  • The product assembled.
  • The package delivered.

This role typically uses real tools, machinery, equipment as part of that service delivery or production. If it is a clerical position, probably a computer.

S-II is typically an implementation role, coordinating role, scheduling role, using checklists, schedules and short huddle meetings. The purpose of this role is to make sure production gets done, according to standards and deadlines.

S-III is typically a system role, to design work flow, inputs and outputs for consistency. This role would use flow diagrams, schematics, sequence and planning tools.

S-IV is typically an integration role, observing and facilitating system integration, the way in which one system in the organization interacts with other systems. This level of work specifically focuses on two things –

  • Optimizing output from each system to balance total throughput from the whole organization. This balances the volume of marketing leads assigned to sales follow-up against operations capacity to fulfill. We can write too many contracts that outstrips our capacity to fulfill.
  • Manicuring the work output or handoff from one system to another. This is to ensure the work output from one system meets the input spec for the next system.

S-IV looks at total organization throughput for all the systems working in concert.

As you write the role description, using these descriptions will provide insight on how decisions are made and problems solved in the role. BTW, that’s work, making decisions, solving problems.

Gain More Control

From the Ask Tom mailbag –

Question:
You say, your challenge, as a manager, is to work less and gain more control. Easy to say. Hard to do.

Response:
Management is a mindset. Levels of work help us understand that management is not about working more, or working harder, it is about working differently. Delegation is all about working differently.

In every role, there is a level of problem solving and a level of decision making. When Marshall Goldsmith says “What got you here, won’t get you there,” he is talking about a different level of work.

When Albert Einstein says “No problem can be solved from the same level of consciousness that created it,” he is talking about a different level of work.

Elliott Jaques‘ research on levels of work makes this management advice concrete. Intuitively, we understand levels of work, but only when Jaques defined levels of work related to time span, did we get some useful direct insight.

The time span of the goal defines the level of work. In a technician’s world, goals range from a day to three months. In your role as a supervisor, or first line manager, your longest time span objectives range from 3-12 months. Any task that is shorter is a candidate to be delegated.

In your role as a manager, your longest time span objectives range from 12-24 months. Any task that is shorter is a candidate to be delegated.

What is left? It is those longer time span tasks that make up your role as a manager. It is only when you have effectively delegated shorter time span task assignments that you will get more throughput and more control over the quality of the output. -Tom

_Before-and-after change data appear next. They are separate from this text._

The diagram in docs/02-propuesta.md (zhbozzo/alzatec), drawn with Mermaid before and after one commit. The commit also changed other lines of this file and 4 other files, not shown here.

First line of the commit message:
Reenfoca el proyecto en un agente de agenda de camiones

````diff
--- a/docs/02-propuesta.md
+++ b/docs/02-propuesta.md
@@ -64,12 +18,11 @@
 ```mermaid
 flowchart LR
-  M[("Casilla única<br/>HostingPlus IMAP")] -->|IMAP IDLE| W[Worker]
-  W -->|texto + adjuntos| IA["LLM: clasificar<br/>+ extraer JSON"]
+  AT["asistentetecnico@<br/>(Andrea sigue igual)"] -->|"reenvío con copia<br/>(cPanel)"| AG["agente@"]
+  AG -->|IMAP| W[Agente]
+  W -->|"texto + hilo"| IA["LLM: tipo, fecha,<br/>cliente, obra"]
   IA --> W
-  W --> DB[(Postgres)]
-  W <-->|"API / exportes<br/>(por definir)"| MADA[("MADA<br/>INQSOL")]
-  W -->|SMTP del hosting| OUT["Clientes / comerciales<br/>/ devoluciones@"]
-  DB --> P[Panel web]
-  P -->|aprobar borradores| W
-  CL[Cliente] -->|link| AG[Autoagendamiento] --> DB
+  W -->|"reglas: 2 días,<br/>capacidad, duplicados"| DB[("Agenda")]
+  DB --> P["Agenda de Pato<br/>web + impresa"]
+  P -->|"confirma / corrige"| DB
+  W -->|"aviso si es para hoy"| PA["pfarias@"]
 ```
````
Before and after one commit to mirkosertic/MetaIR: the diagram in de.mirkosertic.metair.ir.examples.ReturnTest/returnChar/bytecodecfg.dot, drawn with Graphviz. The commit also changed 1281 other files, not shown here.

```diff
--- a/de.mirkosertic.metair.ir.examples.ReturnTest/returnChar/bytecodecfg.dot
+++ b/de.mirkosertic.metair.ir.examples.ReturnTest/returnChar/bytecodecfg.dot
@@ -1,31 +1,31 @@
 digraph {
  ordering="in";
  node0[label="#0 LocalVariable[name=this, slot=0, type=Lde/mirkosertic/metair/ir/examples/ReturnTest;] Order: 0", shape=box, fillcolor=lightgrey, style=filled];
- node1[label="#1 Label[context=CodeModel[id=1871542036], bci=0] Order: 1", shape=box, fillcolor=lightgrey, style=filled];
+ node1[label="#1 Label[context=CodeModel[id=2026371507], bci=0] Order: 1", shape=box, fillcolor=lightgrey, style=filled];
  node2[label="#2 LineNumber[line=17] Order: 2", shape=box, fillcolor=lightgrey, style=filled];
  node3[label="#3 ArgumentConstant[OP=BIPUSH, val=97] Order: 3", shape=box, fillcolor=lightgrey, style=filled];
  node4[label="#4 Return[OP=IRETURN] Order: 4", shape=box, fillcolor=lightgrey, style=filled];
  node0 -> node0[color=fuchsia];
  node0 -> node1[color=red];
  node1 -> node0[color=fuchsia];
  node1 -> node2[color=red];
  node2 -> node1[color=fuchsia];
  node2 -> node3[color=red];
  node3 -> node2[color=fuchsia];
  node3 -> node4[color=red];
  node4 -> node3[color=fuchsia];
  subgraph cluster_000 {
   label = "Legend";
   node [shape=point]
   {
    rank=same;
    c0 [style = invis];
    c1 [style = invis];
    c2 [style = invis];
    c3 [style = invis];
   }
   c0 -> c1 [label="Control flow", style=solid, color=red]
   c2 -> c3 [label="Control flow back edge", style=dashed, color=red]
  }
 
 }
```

Level of Work – Time Span Objectives
S-I – 1 day to 3 months
S-II – 3 months to 12 months
S-III – 12-24 months
S-IV – 2-5 years